Q&A: Jamie Schumacher talks the West Bank with her new book, “Butterflies and Tall Bikes”

Schumacher chatted with A&E to talk about tall bikes, ghost stories and the writing process.


Parker Johnson

Jamie Schumacher poses for a portrait outside of Keefer court in Cedar Riverside with her new book on Tuesday, April 27. The book will be released on May 18 and details different stories and conversations with local business owners, residents and creatives who make the West Bank and Cedar-Riverside neighborhood a special place.

Nina Raemont

Jamie Schumacher, the former executive director of the West Bank Business Association and University alum, spent the past year writing “Butterflies and Tall Bikes,” a love letter to the West Bank, with stories from West Bank residents, business owners and creatives themselves. Her book comes out May 18, so A&E spoke with Schumacher about her writing process, the West Bank and the impetus behind “Butterflies and Tall Bikes.”

What was the writing process like for “Butterflies and Tall Bikes?”

When you write something, you’re innately centered in your experience, but with this one, I really wanted to be more intentional and actually just interview people and have their voices and stories in there. I shared all the interviews back with folks and let them make edits to make sure I captured what they said correctly. What I wanted to do with this book is really lift up, especially for the residents, what they want. Cedar-Riverside can get neglected sometimes in positive news or even in just city policy, it can get overlooked. And so a lot of my job and my passion and my history has been just advocating for what the neighborhood wants, and this book was an opportunity to lift up some of those voices.

Your book features stories from everybody in the West Bank/Cedar-Riverside neighborhood, from residents to business owners. How did you choose which stories would be highlighted in the book?

One way of putting it would be diversity from every angle. We have residents, we have businesses, we have folks that currently live in the neighborhood, we have folks that used to live in the neighborhood. It’s just a mix of people that as we kind of created this timestamp and wrote this love letter to the neighborhood, it really was like a 360 view.

One of the things I noticed while I was reading was how I feel like your book really does provide this portrait of a neighborhood, even when we can’t necessarily spend so much time in that neighborhood because of COVID-19 and closures and everything. Through your stories and conversations, the reader is meeting these people and almost having that exchange that you would have if you met these people in person on the West Bank, and that’s something I really liked.

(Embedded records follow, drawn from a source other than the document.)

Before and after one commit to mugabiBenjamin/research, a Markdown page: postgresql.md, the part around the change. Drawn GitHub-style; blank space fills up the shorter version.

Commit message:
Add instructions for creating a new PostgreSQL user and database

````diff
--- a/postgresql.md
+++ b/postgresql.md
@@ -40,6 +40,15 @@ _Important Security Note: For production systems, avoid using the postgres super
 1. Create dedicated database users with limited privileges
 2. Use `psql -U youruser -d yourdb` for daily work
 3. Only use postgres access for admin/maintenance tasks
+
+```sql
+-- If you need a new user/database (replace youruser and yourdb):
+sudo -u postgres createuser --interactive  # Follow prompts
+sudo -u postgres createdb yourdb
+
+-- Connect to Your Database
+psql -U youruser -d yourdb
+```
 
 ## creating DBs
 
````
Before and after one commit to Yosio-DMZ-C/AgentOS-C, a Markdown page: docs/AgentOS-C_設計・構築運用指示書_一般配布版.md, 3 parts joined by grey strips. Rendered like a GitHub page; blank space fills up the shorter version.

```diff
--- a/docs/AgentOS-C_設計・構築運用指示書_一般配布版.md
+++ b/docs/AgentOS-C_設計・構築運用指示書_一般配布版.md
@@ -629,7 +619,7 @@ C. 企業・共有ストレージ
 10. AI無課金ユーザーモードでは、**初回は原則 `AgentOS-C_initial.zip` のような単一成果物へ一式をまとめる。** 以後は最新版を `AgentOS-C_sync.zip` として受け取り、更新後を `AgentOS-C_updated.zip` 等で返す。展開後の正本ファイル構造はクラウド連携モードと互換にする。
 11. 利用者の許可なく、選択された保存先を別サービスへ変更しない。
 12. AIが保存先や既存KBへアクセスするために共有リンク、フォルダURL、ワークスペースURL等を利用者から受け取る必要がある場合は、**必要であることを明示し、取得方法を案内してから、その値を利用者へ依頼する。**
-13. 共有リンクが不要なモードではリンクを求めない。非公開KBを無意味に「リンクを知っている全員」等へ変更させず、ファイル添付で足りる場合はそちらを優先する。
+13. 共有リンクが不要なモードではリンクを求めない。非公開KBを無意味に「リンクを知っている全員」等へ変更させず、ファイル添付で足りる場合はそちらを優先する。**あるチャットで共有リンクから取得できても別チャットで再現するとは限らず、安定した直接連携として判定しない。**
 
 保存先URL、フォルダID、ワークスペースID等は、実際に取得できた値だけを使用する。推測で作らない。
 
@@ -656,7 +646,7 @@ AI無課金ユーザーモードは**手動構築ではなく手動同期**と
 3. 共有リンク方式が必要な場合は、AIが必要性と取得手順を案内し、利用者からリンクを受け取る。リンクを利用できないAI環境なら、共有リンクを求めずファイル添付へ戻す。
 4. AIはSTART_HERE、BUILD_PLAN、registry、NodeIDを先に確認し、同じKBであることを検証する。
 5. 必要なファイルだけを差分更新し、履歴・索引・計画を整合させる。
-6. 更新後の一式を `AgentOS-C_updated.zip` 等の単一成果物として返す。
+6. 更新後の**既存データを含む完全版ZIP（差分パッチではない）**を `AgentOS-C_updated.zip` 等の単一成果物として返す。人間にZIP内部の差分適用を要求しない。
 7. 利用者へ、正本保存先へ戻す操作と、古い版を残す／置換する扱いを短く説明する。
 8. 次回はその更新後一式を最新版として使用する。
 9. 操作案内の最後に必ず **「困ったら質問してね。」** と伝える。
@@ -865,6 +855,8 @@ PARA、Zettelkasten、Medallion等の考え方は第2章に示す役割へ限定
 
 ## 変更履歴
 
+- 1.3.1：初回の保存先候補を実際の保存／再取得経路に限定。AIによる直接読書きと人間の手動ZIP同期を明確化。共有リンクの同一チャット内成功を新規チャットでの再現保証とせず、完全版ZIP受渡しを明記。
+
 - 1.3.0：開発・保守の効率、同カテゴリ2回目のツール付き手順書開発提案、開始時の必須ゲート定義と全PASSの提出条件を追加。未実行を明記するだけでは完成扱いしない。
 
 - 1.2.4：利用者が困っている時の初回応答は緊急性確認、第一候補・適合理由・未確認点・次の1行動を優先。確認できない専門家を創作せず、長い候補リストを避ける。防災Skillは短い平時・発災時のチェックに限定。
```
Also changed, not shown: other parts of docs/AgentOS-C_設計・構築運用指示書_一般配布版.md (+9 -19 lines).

That makes me really happy because as I wrote it, I wanted to make sure that it was sensory. When you go to a new place, your senses overwhelm you and that’s part of the beauty of travel — and even just explicitly experiencing a neighborhood.

Our senses are still muted — literally and figuratively — because we’re online, and then when we’re out and about, we’re wearing masks, and so I really tried to be deliberate about having a creative piece that captures the sensory experience.

Speaking of senses, I did not know before reading that the Southern Theater was haunted. When I read “Ghosts and Muses,” I didn’t realize there were haunted buildings on the West Bank.

Oh, there’s many. When I started chatting with other folks from other theater companies that I hadn’t met before, they were like, “Oh my gosh, the Southern is totally haunted.” One time I was there doing the lighting rigging and there’s kids laughing upstairs; and I’ve talked to other people who don’t know each other, who have been in the Southern for separate things, and that’s what they say every time.

What would you like readers to take away from “Butterflies and Tall Bikes?”

I know that Merrie [Benasutti] talks about this a little bit in her interview where she’ll work with students who have sometimes a perception of Cedar-Riverside that is like the West Bank is unsafe, but that’s just fundamentally untrue.The West Bank is such a safe neighborhood. And there’s great restaurants and there’s great people and there’s amazing art. I think if people can read this book and feel a little bit like a regular and come to the West Bank and support the businesses and break that barrier a little bit, that’s great.